Sine qua non

A friend of mine questioned my ICU DNR habits, because in reality, there are some patients that turn around, and for the most part, when DNR orders are written, patients get less care. I wouldn't say poorer or substandard. It's not true. Less care, yes, because we focus away from curative things just by the nature of the DNR order, almost reflexively. It's not overt.
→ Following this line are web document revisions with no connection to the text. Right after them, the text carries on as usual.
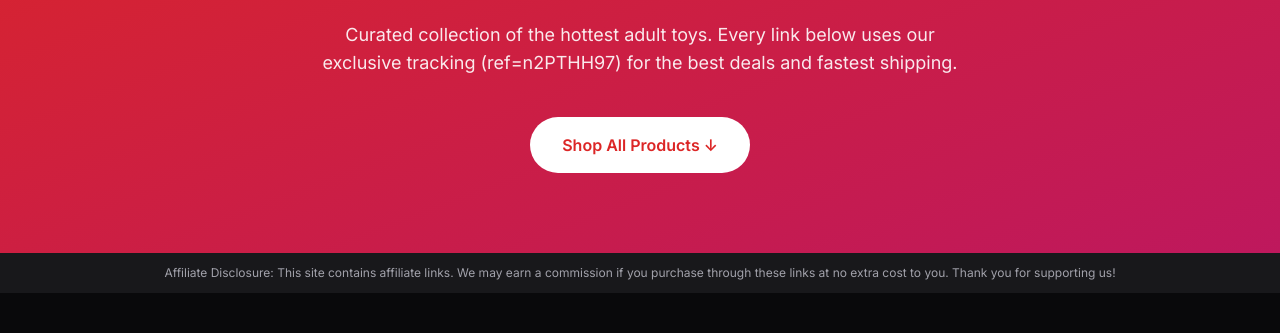
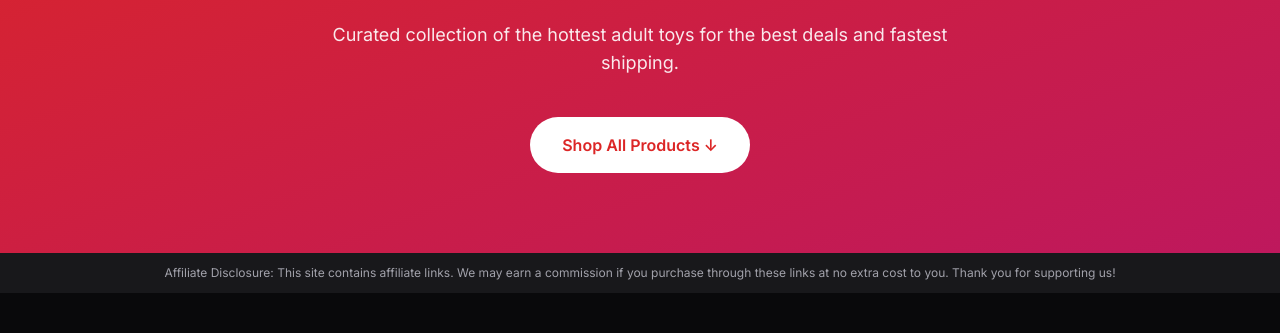
Before and after one commit to livecamrooms/sex-toys, a plain HTML site: page index.html in a window 1280 px wide. Shown: the part 231-564 px from the top of the page. Drawn offline with nearby package versions, Linux system fonts and the light colour scheme.

Commit message:
Update Open Graph description and intro text
Removed 'exclusive tracking links' from the Open Graph description and adjusted the introductory paragraph for clarity.

```diff
--- a/index.html
+++ b/index.html
@@ -10,7 +10,7 @@
 
     <!-- Open Graph / Social -->
     <meta property="og:title" content="Best Sex Toys 2026 | Premium Adult Toys Collection">
-    <meta property="og:description" content="Curated collection of top-rated sex toys with exclusive tracking links. Shop male masturbators, dildos, vibrators, sex dolls & more.">
+    <meta property="og:description" content="Curated collection of top-rated sex toys. Shop male masturbators, dildos, vibrators, sex dolls & more.">
     <meta property="og:type" content="website">
     <meta property="og:url" content="https://YOUR-USERNAME.github.io/YOUR-REPO/">
     <meta property="og:image" content="https://picsum.photos/1200/630">
@@ -31,7 +31,7 @@
         <div class="max-w-6xl mx-auto px-6 text-center">
             <h1 class="text-5xl md:text-6xl font-bold tracking-tight">Best Sex Toys 2026</h1>
             <p class="mt-4 text-2xl md:text-3xl font-medium">Premium Male Masturbators • Thrusting Dildos • Realistic Sex Dolls • G-Spot Vibrators</p>
-            <p class="mt-6 max-w-2xl mx-auto text-lg opacity-90">Curated collection of the hottest adult toys. Every link below uses our exclusive tracking (ref=n2PTHH97) for the best deals and fastest shipping.</p>
+            <p class="mt-6 max-w-2xl mx-auto text-lg opacity-90">Curated collection of the hottest adult toys for the best deals and fastest shipping.</p>
             <div class="mt-10 flex justify-center gap-4">
                 <a href="#products" class="bg-white text-red-600 font-semibold px-8 py-4 rounded-full hover:bg-zinc-100 transition">Shop All Products ↓</a>
             </div>
```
It's simple things, like the knowledge that if we take out the ET tube, we're not putting it back in.

I feel very strongly about this, and I think there's a good sine qua non for a patient that needs a code status change: if I can go home and sleep at night and feel good about the result, even when the patient's dead, then that's a good DNR. I did my best, and life is what it is.

If I feel there's still an avenue to pursue or a treatment untried, then I'll try it. If a patient's in the ICU, the rule I use is that there's nothing I won't try in the first 72 hours.

But if it's >72 hours and the patient's knocking on death's door, I'm willing to say I've done my best. And to this day, I only have one regret. It was a patient in neutropenic sepsis. By the time the patient got to the unit, the BP was in the 50's and was seconds away from coding. I couldn't get the patient through to the morning. If I can't get a patient 24 hours, just one damn day, then what am I doing?

The patient hit the unit at 11PM. I asked for a code status change at 3AM. I asked to withdraw care at 5AM. And I went home at 9AM, and once I got home, I started cursing and throwing things. Just 24 hours. I couldn't even do that. What about Xigris, different antibiotics, an antifungal, more aggressive fluids? What I did wasn't malpractice. I took excellent care of her. I doubt that there's anything I could've done to save her. But I didn't care about saving her. I just wanted to give her one more day.

So I think when it comes to DNR, you need to find your line in the sand. Whatever you can live with.

No comments: